Heading into the game with basically zero prior knowledge, I had no idea that you controlled two characters, and that the entire game only required four buttons on the entire controller. Each analog stick is the control for one brother, and each is assigned one trigger which acts as a catch all for any action they will take throughout the game. It was an entirely revelatory moment that I rarely have in games. How often does a game, within the first second of gameplay, introduce a mechanic that’s entirely unheard of in modern game design?
By controller two characters with unique personalities throughout the whole game, you’re given a multitude of opportunities to experiment with them. In beginning town, each brother can perform a single unique action with every villager. On pressing the older brother’s trigger while next to the old lady, he’ll pull out the map and ask for directions. Have the younger brother perform his action with the same lady, and he’ll grab her rocking chair and sway it back and forth to her amusement. Each brother has such a unique personality, half of the game is seeing what actions they’ll take with every single person/object in the game, and it’s all entirely optional. You can easily choose to skip out on all of the well crafted animations and tiny bits of character development, but if you’re into that, I think you’re already playing the wrong game.

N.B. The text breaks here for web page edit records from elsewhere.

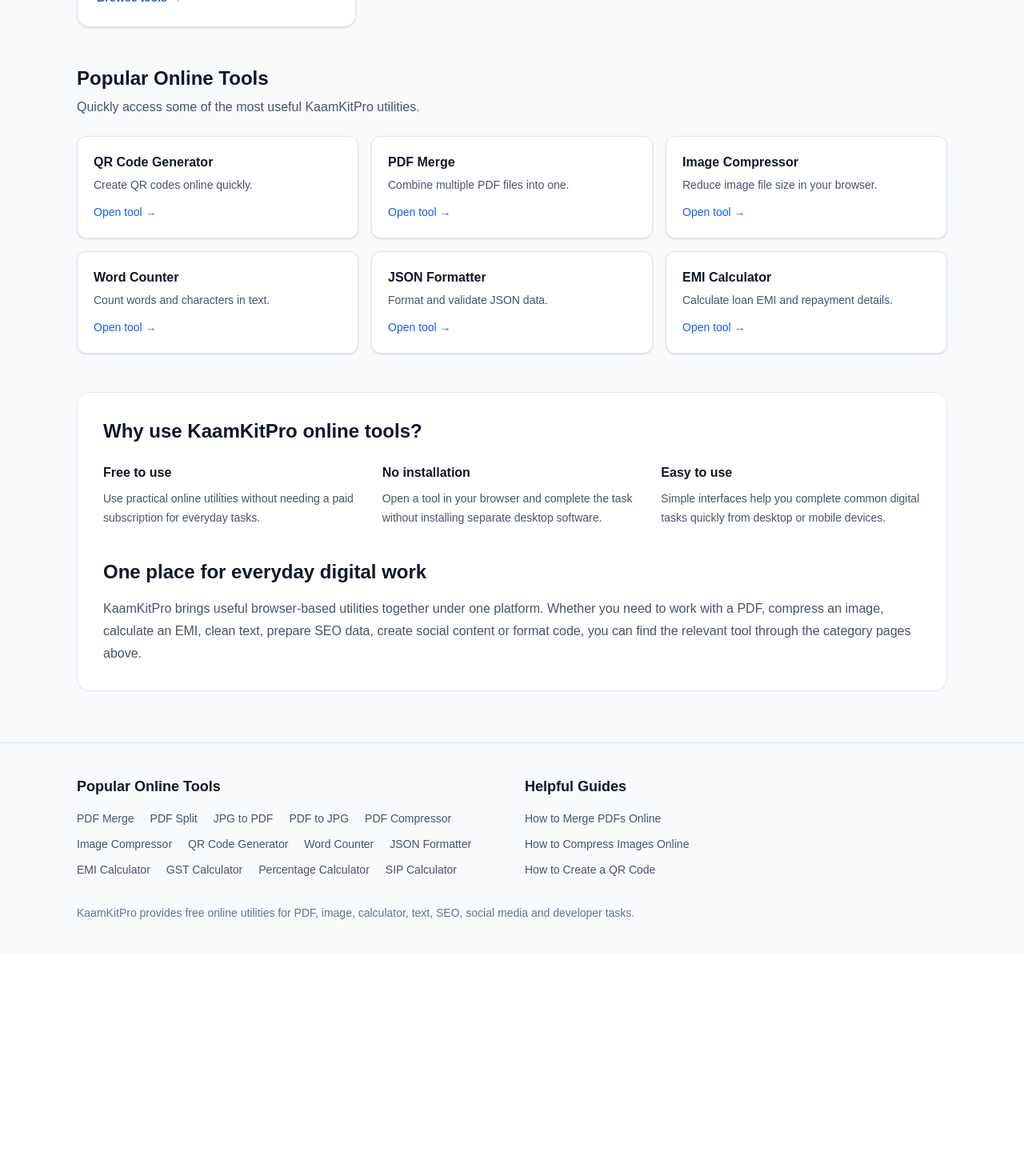
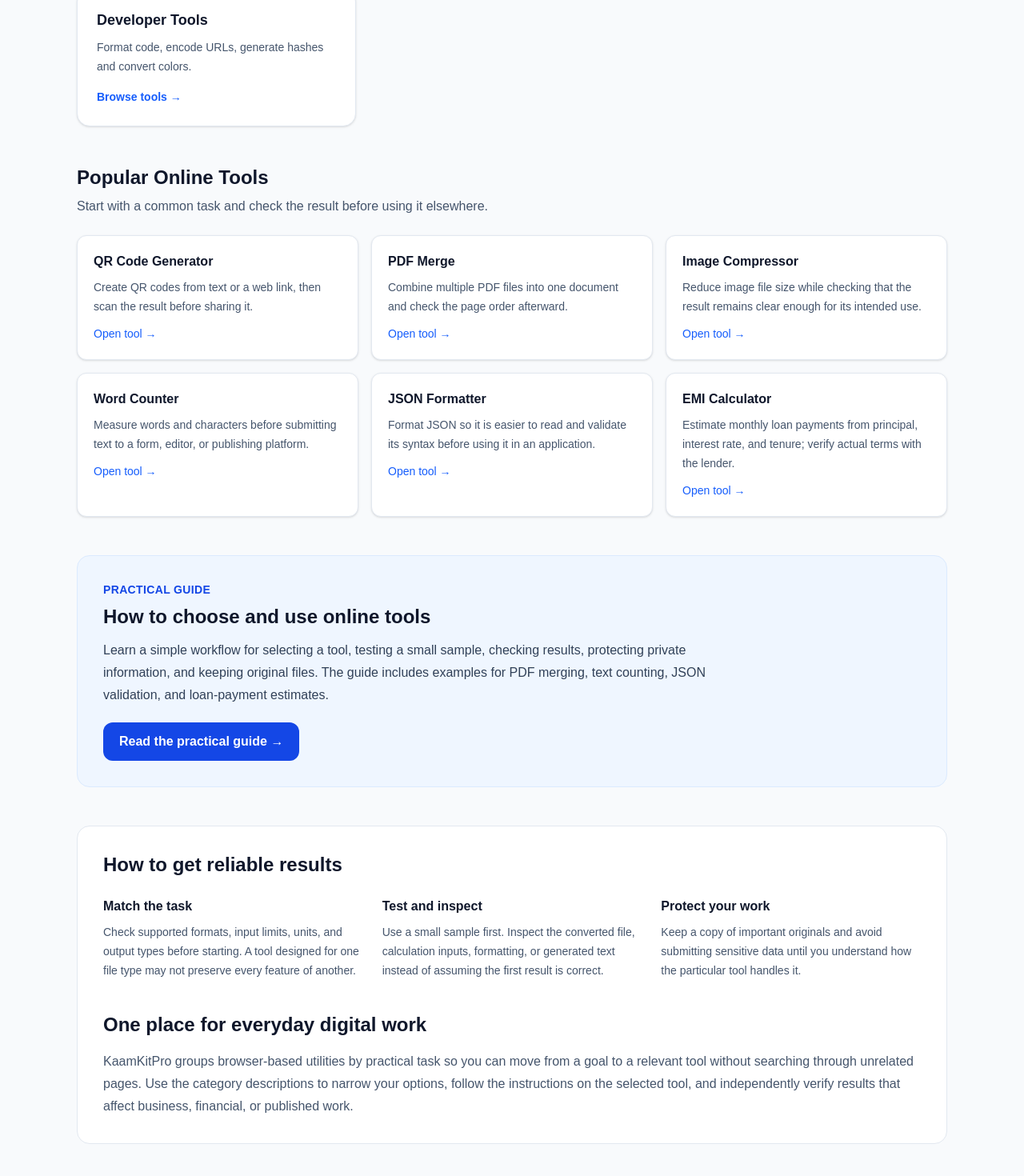
Before and after one commit to WellProSoftware/kaamkitpro, a Next.js app: page /tools in a window 1280 px wide. Shown: the part 960-2430 px from the top of the page at 80% size. Before the commit the page ends 2153 px from the top, so only its background shows below. Built offline with nearby package versions, Linux system fonts and the light colour scheme.

Commit message:
content: improve tools directory and link practical guide

```diff
--- a/src/app/tools/page.tsx
+++ b/src/app/tools/page.tsx
@@ -2,131 +2,53 @@ import Link from "next/link";
 import Breadcrumbs from "@/components/Breadcrumbs";
 
 const categories = [
-  {
-    title: "PDF Tools",
-    href: "/tools/pdf",
-    description: "Merge, split, convert and optimize PDF files.",
-  },
-  {
-    title: "Image Tools",
-    href: "/tools/image",
-    description: "Compress, resize, convert and crop images.",
-  },
-  {
-    title: "Calculators",
-    href: "/tools/calculators",
-    description: "EMI, GST, SIP, BMI, age and percentage calculators.",
-  },
-  {
-    title: "Text Tools",
-    href: "/tools/text",
-    description: "Count, convert and clean text quickly.",
-  },
-  {
-    title: "SEO Tools",
-    href: "/tools/seo",
-    description: "Meta tags, keywords, slugs and sitemap utilities.",
-  },
-  {
-    title: "Social Tools",
-    href: "/tools/social",
-    description: "Hashtags, captions, YouTube and social tools.",
-  },
-  {
-    title: "Developer Tools",
-    href: "/tools/developer",
-    description: "Format code, encode URLs, generate hashes and convert colors.",
-  },
+  { title: "PDF Tools", href: "/tools/pdf", description: "Merge, split, convert and optimize PDF files." },
+  { title: "Image Tools", href: "/tools/image", description: "Compress, resize, convert and crop images." },
+  { title: "Calculators", href: "/tools/calculators", description: "EMI, GST, SIP, BMI, age and percentage calculators." },
+  { title: "Text Tools", href: "/tools/text", description: "Count, convert and clean text quickly." },
+  { title: "SEO Tools", href: "/tools/seo", description: "Meta tags, keywords, slugs and sitemap utilities." },
+  { title: "Social Tools", href: "/tools/social", description: "Hashtags, captions, YouTube and social tools." },
+  { title: "Developer Tools", href: "/tools/developer", description: "Format code, encode URLs, generate hashes and convert colors." },
 ];
 
 const popularTools = [
-  {
-    href: "/tools/qr-code-generator",
-    title: "QR Code Generator",
-    description: "Create QR codes online quickly.",
-  },
-  {
-    href: "/tools/pdf-merge",
-    title: "PDF Merge",
-    description: "Combine multiple PDF files into one.",
-  },
-  {
-    href: "/tools/image-compressor",
-    title: "Image Compressor",
-    description: "Reduce image file size in your browser.",
-  },
-  {
-    href: "/tools/word-counter",
-    title: "Word Counter",
-    description: "Count words and characters in text.",
-  },
-  {
-    href: "/tools/json-formatter",
-    title: "JSON Formatter",
-    description: "Format and validate JSON data.",
-  },
-  {
-    href: "/tools/emi-calculator",
-    title: "EMI Calculator",
-    description: "Calculate loan EMI and repayment details.",
-  },
+  { href: "/tools/qr-code-generator", title: "QR Code Generator", description: "Create QR codes from text or a web link, then scan the result before sharing it." },
+  { href: "/tools/pdf-merge", title: "PDF Merge", description: "Combine multiple PDF files into one document and check the page order afterward." },
+  { href: "/tools/image-compressor", title: "Image Compressor", description: "Reduce image file size while checking that the result remains clear enough for its intended use." },
+  { href: "/tools/word-counter", title: "Word Counter", description: "Measure words and characters before submitting text to a form, editor, or publishing platform." },
+  { href: "/tools/json-formatter", title: "JSON Formatter", description: "Format JSON so it is easier to read and validate its syntax before using it in an application." },
+  { href: "/tools/emi-calculator", title: "EMI Calculator", description: "Estimate monthly loan payments from principal, interest rate, and tenure; verify actual terms with the lender." },
 ];
 
 export default function ToolsPage() {
   return (
     <main className="min-h-screen bg-slate-50">
-      <Breadcrumbs
-        items={[
-        { label: "Tools" },
-        ]}
-      />
+      <Breadcrumbs items={[{ label: "Tools" }]} />
 
       <section className="border-b border-slate-200 bg-white">
         <div className="mx-auto max-w-6xl px-4 py-14 sm:px-6 lg:px-8">
-          <p className="text-sm font-semibold uppercase tracking-wide text-blue-600">
-            KaamKitPro Tools
+          <p className="text-sm font-semibold uppercase tracking-wide text-blue-600">KaamKitPro Tools</p>
+          <h1 className="mt-3 text-3xl font-bold tracking-tight text-slate-900 sm:text-4xl">Free Online Tools</h1>
+          <p className="mt-4 max-w-3xl text-base leading-7 text-slate-600 sm:text-lg">
+            Find a utility by the task you need to complete. Browse PDF and image tools, calculators, text utilities, SEO helpers, social media tools, and developer utilities. Each tool should be checked with your own input and requirements before you rely on its output.
           </p>
-
-          <h1 className="mt-3 text-3xl font-bold tracking-tight text-slate-900 sm:text-4xl">
-            Free Online Tools
-          </h1>
-
-          <p className="mt-4 max-w-3xl text-base leading-7 text-slate-600 sm:text-lg">
-            Explore free online tools for PDF files, images, calculations,
-            text, SEO, social media and developer tasks. Choose a category
-            below or jump directly to a popular utility.
+          <p className="mt-3 max-w-3xl leading-7 text-slate-600">
+            For the best results, start with a small sample, review the output, and keep an original copy of important files. Do not enter confidential information unless you have checked the data-handling details for the specific tool.
           </p>
         </div>
       </section>
 
       <section className="mx-auto max-w-6xl px-4 py-12 sm:px-6 lg:px-8">
         <div className="mb-6">
-          <h2 className="text-2xl font-bold text-slate-900">
-            Browse Tools by Category
-          </h2>
-          <p className="mt-2 text-slate-600">
-            Choose the type of online tool you need.
-          </p>
+          <h2 className="text-2xl font-bold text-slate-900">Browse Tools by Category</h2>
+          <p className="mt-2 text-slate-600">Choose a category based on the job you need to finish.</p>
         </div>
-
         <div className="grid gap-5 sm:grid-cols-2 lg:grid-cols-3">
           {categories.map((category) => (
-            <Link
-              key={category.href}
-              href={category.href}
-              className="rounded-2xl border border-slate-200 bg-white p-6 shadow-sm transition hover:-translate-y-1 hover:border-blue-300 hover:shadow-md"
-            >
-              <h3 className="text-lg font-semibold text-slate-900">
-                {category.title}
-              </h3>
-
-              <p className="mt-2 text-sm leading-6 text-slate-600">
-                {category.description}
-              </p>
-
-              <span className="mt-4 inline-block text-sm font-semibold text-blue-600">
-                Browse tools →
-              </span>
+            <Link key={category.href} href={category.href} className="rounded-2xl border border-slate-200 bg-white p-6 shadow-sm transition hover:-translate-y-1 hover:border-blue-300 hover:shadow-md">
+              <h3 className="text-lg font-semibold text-slate-900">{category.title}</h3>
+              <p className="mt-2 text-sm leading-6 text-slate-600">{category.description}</p>
+              <span className="mt-4 inline-block text-sm font-semibold text-blue-600">Browse tools →</span>
             </Link>
           ))}
         </div>
@@ -134,85 +56,53 @@ export default function ToolsPage() {
 
       <section className="mx-auto max-w-6xl px-4 pb-12 sm:px-6 lg:px-8">
         <div className="mb-6">
-          <h2 className="text-2xl font-bold text-slate-900">
-            Popular Online Tools
-          </h2>
-          <p className="mt-2 text-slate-600">
-            Quickly access some of the most useful KaamKitPro utilities.
-          </p>
+          <h2 className="text-2xl font-bold text-slate-900">Popular Online Tools</h2>
+          <p className="mt-2 text-slate-600">Start with a common task and check the result before using it elsewhere.</p>
         </div>
-
         <div className="grid gap-4 sm:grid-cols-2 lg:grid-cols-3">
           {popularTools.map((tool) => (
-            <Link
-              key={tool.href}
-              href={tool.href}
-              className="rounded-xl border border-slate-200 bg-white p-5 shadow-sm transition hover:border-blue-300 hover:shadow-md"
-            >
-              <h3 className="font-semibold text-slate-900">
-                {tool.title}
-              </h3>
-
-              <p className="mt-1 text-sm leading-6 text-slate-600">
-                {tool.description}
-              </p>
-
-              <span className="mt-3 inline-block text-sm font-medium text-blue-600">
-                Open tool →
-              </span>
+            <Link key={tool.href} href={tool.href} className="rounded-xl border border-slate-200 bg-white p-5 shadow-sm transition hover:border-blue-300 hover:shadow-md">
+              <h3 className="font-semibold text-slate-900">{tool.title}</h3>
+              <p className="mt-2 text-sm leading-6 text-slate-600">{tool.description}</p>
+              <span className="mt-3 inline-block text-sm font-medium text-blue-600">Open tool →</span>
             </Link>
           ))}
         </div>
       </section>
 
+      <section className="mx-auto max-w-6xl px-4 pb-12 sm:px-6 lg:px-8">
+        <div className="rounded-2xl border border-blue-100 bg-blue-50 p-6 sm:p-8">
+          <p className="text-sm font-semibold uppercase tracking-wide text-blue-700">Practical guide</p>
+          <h2 className="mt-2 text-2xl font-bold text-slate-900">How to choose and use online tools</h2>
+          <p className="mt-3 max-w-3xl leading-7 text-slate-700">
+            Learn a simple workflow for selecting a tool, testing a small sample, checking results, protecting private information, and keeping original files. The guide includes examples for PDF merging, text counting, JSON validation, and loan-payment estimates.
+          </p>
+          <Link href="/guides/choosing-online-tools" className="mt-5 inline-flex rounded-xl bg-blue-700 px-5 py-3 font-semibold text-white hover:bg-blue-800">
+            Read the practical guide →
+          </Link>
+        </div>
+      </section>
+
       <section className="mx-auto max-w-6xl px-4 pb-16 sm:px-6 lg:px-8">
         <div className="rounded-2xl border border-slate-200 bg-white p-6 sm:p-8">
-          <h2 className="text-2xl font-bold text-slate-900">
-            Why use KaamKitPro online tools?
-          </h2>
-
+          <h2 className="text-2xl font-bold text-slate-900">How to get reliable results</h2>
           <div className="mt-6 grid gap-6 md:grid-cols-3">
             <div>
-              <h3 className="font-semibold text-slate-900">
-                Free to use
-              </h3>
-              <p className="mt-2 text-sm leading-6 text-slate-600">
-                Use practical online utilities without needing a paid
-                subscription for everyday tasks.
-              </p>
+              <h3 className="font-semibold text-slate-900">Match the task</h3>
+              <p className="mt-2 text-sm leading-6 text-slate-600">Check supported formats, input limits, units, and output types before starting. A tool designed for one file type may not preserve every feature of another.</p>
             </div>
-
             <div>
-              <h3 className="font-semibold text-slate-900">
-                No installation
-              </h3>
-              <p className="mt-2 text-sm leading-6 text-slate-600">
-                Open a tool in your browser and complete the task without
-                installing separate desktop software.
-              </p>
+              <h3 className="font-semibold text-slate-900">Test and inspect</h3>
+              <p className="mt-2 text-sm leading-6 text-slate-600">Use a small sample first. Inspect the converted file, calculation inputs, formatting, or generated text instead of assuming the first result is correct.</p>
             </div>
-
             <div>
-              <h3 className="font-semibold text-slate-900">
-                Easy to use
-              </h3>
-              <p className="mt-2 text-sm leading-6 text-slate-600">
-                Simple interfaces help you complete common digital tasks
-                quickly from desktop or mobile devices.
-              </p>
+              <h3 className="font-semibold text-slate-900">Protect your work</h3>
+              <p className="mt-2 text-sm leading-6 text-slate-600">Keep a copy of important originals and avoid submitting sensitive data until you understand how the particular tool handles it.</p>
             </div>
           </div>
-
-          <h2 className="mt-10 text-2xl font-bold text-slate-900">
-            One place for everyday digital work
-          </h2>
-
+          <h2 className="mt-10 text-2xl font-bold text-slate-900">One place for everyday digital work</h2>
           <p className="mt-4 leading-7 text-slate-600">
-            KaamKitPro brings useful browser-based utilities together under
-            one platform. Whether you need to work with a PDF, compress an
-            image, calculate an EMI, clean text, prepare SEO data, create
-            social content or format code, you can find the relevant tool
-            through the category pages above.
+            KaamKitPro groups browser-based utilities by practical task so you can move from a goal to a relevant tool without searching through unrelated pages. Use the category descriptions to narrow your options, follow the instructions on the selected tool, and independently verify results that affect business, financial, or published work.
           </p>
         </div>
       </section>
```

Controlling two characters simultaneously for an entire game might seem like an exhausting task, but luckily there is never any more dexterity required of you than what you’re capable of. Tasks remain relatively simple, yet satisfying, throughout, and the most exhilarating parts of the game are still accomplished by slightly moving each analog stick and holding down a trigger. It’s not tough, and the game eases you into the scheme so well that even though you may not master it by the end, you’ll feel like you played your part well. The puzzles are well suited to the controls as well. Solving puzzles by yourself by controlling a team leads to some really interesting situations, and the solutions are just as satisfying to come up with as they are execute, even with the simplistic “boss” encounters. One specific fight, however, feels a little too reminiscent of Limbo for its own good, and is a little disappointing for how original the other 99% of the game is.
The game’s striking attention to detail is its strongest point. While the globe-spanning places the Brothers go are intensely gorgeous, it’s the little things that remain the most memorable. At one point in the game, a friendly fowl meets its end, and a feather is left on the ground next to it. To my surprise, I was able to instruct the little brother to pick up the feather and carry it with me. A moment later I found the two crossing over a bridge high up in the sky. I released the right trigger, and the boy let the feather fly off the bridge, and I watched it dance across the sky, as some kind of final memorial for a fallen ally. It was one of the most memorable moments from anything I’ve played this year, and the game allowed me to do it. I didn’t get an achievement, there was no bonus dialogue, it didn’t change the story- but it meant something to me.
Brothers takes the pair across a huge fantasy world filled with a variety of beautiful environments and imaginative creatures. Without spoiling too much, figuring out how to scale a massive castle with only a small rope was probably the most brilliant, rewarding part of the game. Spanning an entire world, the pacing always feel meticulous, and you’re never in one place for too long. The short length of the game keeps everything moving at just the right speed, in a bigger budget game, each area would probably be twice the length.
However, the short running time, about 3 hours, was one of the only problems I had with Brothers. As the grand adventure winds down to a close, the game pulls some emotional punches that would have worked better had you gotten to know the characters more over a slightly longer game. Even if it were another couple hours, if the level of creativity had stayed intact, I believe it would have made for a more complete experience. Though I appreciated the attempts made with the ending, it didn’t strike me half as hard as say, Journey. Journey is designed to be a shorter experience, and feels indescribably rewarding. Brothers almost feels rushed in its final half hour, leaving what could have been a easy candidate for Game of the Year to feel slightly underwhelming in its conclusion.
Brothers may not be a perfect game, but it has more innovation in three hours than most games do in twenty. If you’re up for a game with an almost perfect blend of Journey, a little Limbo, and the atmosphere of a Team Ico game, you’re in luck.
Brothers: A Tale of Two Sons is currently available to download from the Xbox Live Marketplace for $15, will be coming to PC on August 28, and PSN on September 3.